They were shot a short time later at close range, some with their hands tied behind their backs, and dumped or buried in shallow graves on a remote farming road close to a town bearing the Ampatuan name.

The death toll rose from 46 to 52 after six more bodies were pulled out of the graves on Wednesday, according to police.

The victims included at least 13 local journalists who had been intending to report on Mangudadatu’s governorship nomination, making Monday’s killings the deadliest single attack on the media in history.

Ampatuan Snr had been grooming his son to take over as governor of Maguindanao province, and the victims’ relatives have alleged the Ampatuans organised the murders so that Mangudadatu would not run for governor.

Arroyo on Tuesday declared a state of emergency in Maguindanao and neighbouring Cotabato city, a stronghold of the Ampatuans, amid fears the killings could trigger a clan war.

But instead of ordering tough action against her allies, she sent a special envoy, Jesus Dureza, to the Ampatuan camp on Tuesday to get the clan to pledge its cooperation in an investigation.

The ruling coalition’s candidate for next year’s presidential election, ex-defence secretary Gilberto Teodoro, backed calls for the immediate arrest and prosecution of the suspects.

“This is a test case. The government should be decisive in going against this group, to arrest the perpetrators no matter who they are, whether they are political allies or not,” he said.

The Philippine Commission on Human Rights chairwoman, Leila De Lima, also called for immediate action by the president.

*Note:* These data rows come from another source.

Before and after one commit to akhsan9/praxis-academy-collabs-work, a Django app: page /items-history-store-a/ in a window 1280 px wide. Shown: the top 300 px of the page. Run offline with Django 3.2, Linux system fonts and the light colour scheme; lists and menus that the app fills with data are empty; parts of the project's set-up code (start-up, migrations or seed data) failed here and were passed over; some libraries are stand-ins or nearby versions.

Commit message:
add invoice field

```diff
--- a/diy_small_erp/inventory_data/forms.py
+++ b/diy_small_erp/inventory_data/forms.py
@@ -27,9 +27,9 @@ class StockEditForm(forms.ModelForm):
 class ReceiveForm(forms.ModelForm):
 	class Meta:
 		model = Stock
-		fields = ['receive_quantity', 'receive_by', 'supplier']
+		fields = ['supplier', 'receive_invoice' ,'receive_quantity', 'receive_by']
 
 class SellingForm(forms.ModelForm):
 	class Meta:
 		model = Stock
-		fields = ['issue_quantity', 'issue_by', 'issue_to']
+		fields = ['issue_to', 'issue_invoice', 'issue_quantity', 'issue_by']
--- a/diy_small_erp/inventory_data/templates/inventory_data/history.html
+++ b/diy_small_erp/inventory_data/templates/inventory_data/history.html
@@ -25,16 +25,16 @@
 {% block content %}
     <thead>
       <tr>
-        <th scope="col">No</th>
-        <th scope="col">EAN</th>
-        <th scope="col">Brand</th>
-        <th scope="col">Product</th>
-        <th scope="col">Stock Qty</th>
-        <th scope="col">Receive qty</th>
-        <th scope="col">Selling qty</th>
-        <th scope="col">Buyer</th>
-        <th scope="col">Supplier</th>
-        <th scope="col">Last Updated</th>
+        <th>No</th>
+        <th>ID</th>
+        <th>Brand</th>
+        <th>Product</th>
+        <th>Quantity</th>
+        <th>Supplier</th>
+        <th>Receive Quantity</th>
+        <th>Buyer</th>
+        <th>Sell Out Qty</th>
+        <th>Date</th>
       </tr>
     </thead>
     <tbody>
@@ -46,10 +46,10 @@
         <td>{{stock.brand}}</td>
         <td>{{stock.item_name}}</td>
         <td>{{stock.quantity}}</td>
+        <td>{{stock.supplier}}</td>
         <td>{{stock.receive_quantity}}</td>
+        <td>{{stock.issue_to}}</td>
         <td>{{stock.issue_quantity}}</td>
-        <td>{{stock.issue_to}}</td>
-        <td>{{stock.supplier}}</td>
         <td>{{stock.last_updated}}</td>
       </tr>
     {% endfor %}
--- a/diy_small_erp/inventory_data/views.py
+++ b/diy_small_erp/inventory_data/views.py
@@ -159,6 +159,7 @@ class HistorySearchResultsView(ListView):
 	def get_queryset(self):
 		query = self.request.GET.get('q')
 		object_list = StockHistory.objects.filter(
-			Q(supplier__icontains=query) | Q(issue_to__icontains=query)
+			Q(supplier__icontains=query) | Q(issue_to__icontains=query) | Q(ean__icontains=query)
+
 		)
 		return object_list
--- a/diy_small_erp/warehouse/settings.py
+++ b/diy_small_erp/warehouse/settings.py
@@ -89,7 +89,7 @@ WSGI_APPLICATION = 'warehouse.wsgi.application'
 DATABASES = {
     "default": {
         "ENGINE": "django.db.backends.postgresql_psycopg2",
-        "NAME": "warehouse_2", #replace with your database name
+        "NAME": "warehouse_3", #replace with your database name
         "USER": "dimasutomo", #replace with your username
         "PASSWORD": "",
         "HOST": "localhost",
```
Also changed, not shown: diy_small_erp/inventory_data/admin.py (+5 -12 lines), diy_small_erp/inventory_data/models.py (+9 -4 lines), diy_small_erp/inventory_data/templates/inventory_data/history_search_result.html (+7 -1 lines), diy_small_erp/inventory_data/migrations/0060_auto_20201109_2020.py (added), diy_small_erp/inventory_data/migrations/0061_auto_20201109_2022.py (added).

“I am appealing to President Gloria Arroyo to show political will, for her to show to the public that the investigation by the government is serious,” she told AFP.

Source: SGGP Bookmark & Share